━━━━━ Records for processing

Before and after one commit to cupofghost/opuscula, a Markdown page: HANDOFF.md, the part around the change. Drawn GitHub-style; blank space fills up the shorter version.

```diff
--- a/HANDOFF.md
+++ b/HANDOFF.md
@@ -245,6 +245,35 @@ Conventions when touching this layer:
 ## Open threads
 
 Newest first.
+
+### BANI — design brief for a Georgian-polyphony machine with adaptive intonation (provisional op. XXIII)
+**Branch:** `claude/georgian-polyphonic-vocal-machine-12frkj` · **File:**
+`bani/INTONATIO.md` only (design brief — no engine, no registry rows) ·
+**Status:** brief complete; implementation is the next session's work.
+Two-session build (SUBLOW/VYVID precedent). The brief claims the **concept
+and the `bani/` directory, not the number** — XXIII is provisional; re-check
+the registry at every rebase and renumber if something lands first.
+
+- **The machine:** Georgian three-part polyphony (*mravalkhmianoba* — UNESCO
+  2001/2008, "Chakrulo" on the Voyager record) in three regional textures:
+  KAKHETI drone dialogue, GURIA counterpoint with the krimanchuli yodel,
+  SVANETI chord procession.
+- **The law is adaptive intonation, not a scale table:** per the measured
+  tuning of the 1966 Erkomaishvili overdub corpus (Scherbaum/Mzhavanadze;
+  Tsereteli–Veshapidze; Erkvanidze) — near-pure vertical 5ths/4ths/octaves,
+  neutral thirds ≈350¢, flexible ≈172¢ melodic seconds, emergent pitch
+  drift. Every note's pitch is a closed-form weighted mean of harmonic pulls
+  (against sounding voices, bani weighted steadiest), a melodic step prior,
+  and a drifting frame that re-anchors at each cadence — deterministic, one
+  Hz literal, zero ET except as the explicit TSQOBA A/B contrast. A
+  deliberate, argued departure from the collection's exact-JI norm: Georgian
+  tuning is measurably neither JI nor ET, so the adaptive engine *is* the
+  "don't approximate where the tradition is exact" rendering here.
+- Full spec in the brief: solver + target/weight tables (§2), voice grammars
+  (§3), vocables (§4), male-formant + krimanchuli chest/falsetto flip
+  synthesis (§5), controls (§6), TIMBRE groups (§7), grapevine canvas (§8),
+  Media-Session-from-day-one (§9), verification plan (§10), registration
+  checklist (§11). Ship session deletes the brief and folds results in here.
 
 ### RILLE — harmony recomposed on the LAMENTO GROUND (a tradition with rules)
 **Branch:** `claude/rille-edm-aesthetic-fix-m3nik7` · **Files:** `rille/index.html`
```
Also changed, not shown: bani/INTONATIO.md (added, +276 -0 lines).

━━━━━━━━━━

Print, exactly as written, each record in the listing above.

Before and after one commit to cupofghost/opuscula, a Markdown page: HANDOFF.md, the part around the change. Drawn GitHub-style; blank space fills up the shorter version.

```diff
--- a/HANDOFF.md
+++ b/HANDOFF.md
@@ -245,6 +245,35 @@ Conventions when touching this layer:
 ## Open threads
 
 Newest first.
+
+### BANI — design brief for a Georgian-polyphony machine with adaptive intonation (provisional op. XXIII)
+**Branch:** `claude/georgian-polyphonic-vocal-machine-12frkj` · **File:**
+`bani/INTONATIO.md` only (design brief — no engine, no registry rows) ·
+**Status:** brief complete; implementation is the next session's work.
+Two-session build (SUBLOW/VYVID precedent). The brief claims the **concept
+and the `bani/` directory, not the number** — XXIII is provisional; re-check
+the registry at every rebase and renumber if something lands first.
+
+- **The machine:** Georgian three-part polyphony (*mravalkhmianoba* — UNESCO
+  2001/2008, "Chakrulo" on the Voyager record) in three regional textures:
+  KAKHETI drone dialogue, GURIA counterpoint with the krimanchuli yodel,
+  SVANETI chord procession.
+- **The law is adaptive intonation, not a scale table:** per the measured
+  tuning of the 1966 Erkomaishvili overdub corpus (Scherbaum/Mzhavanadze;
+  Tsereteli–Veshapidze; Erkvanidze) — near-pure vertical 5ths/4ths/octaves,
+  neutral thirds ≈350¢, flexible ≈172¢ melodic seconds, emergent pitch
+  drift. Every note's pitch is a closed-form weighted mean of harmonic pulls
+  (against sounding voices, bani weighted steadiest), a melodic step prior,
+  and a drifting frame that re-anchors at each cadence — deterministic, one
+  Hz literal, zero ET except as the explicit TSQOBA A/B contrast. A
+  deliberate, argued departure from the collection's exact-JI norm: Georgian
+  tuning is measurably neither JI nor ET, so the adaptive engine *is* the
+  "don't approximate where the tradition is exact" rendering here.
+- Full spec in the brief: solver + target/weight tables (§2), voice grammars
+  (§3), vocables (§4), male-formant + krimanchuli chest/falsetto flip
+  synthesis (§5), controls (§6), TIMBRE groups (§7), grapevine canvas (§8),
+  Media-Session-from-day-one (§9), verification plan (§10), registration
+  checklist (§11). Ship session deletes the brief and folds results in here.
 
 ### RILLE — harmony recomposed on the LAMENTO GROUND (a tradition with rules)
 **Branch:** `claude/rille-edm-aesthetic-fix-m3nik7` · **Files:** `rille/index.html`
```
Also changed, not shown: bani/INTONATIO.md (added, +276 -0 lines).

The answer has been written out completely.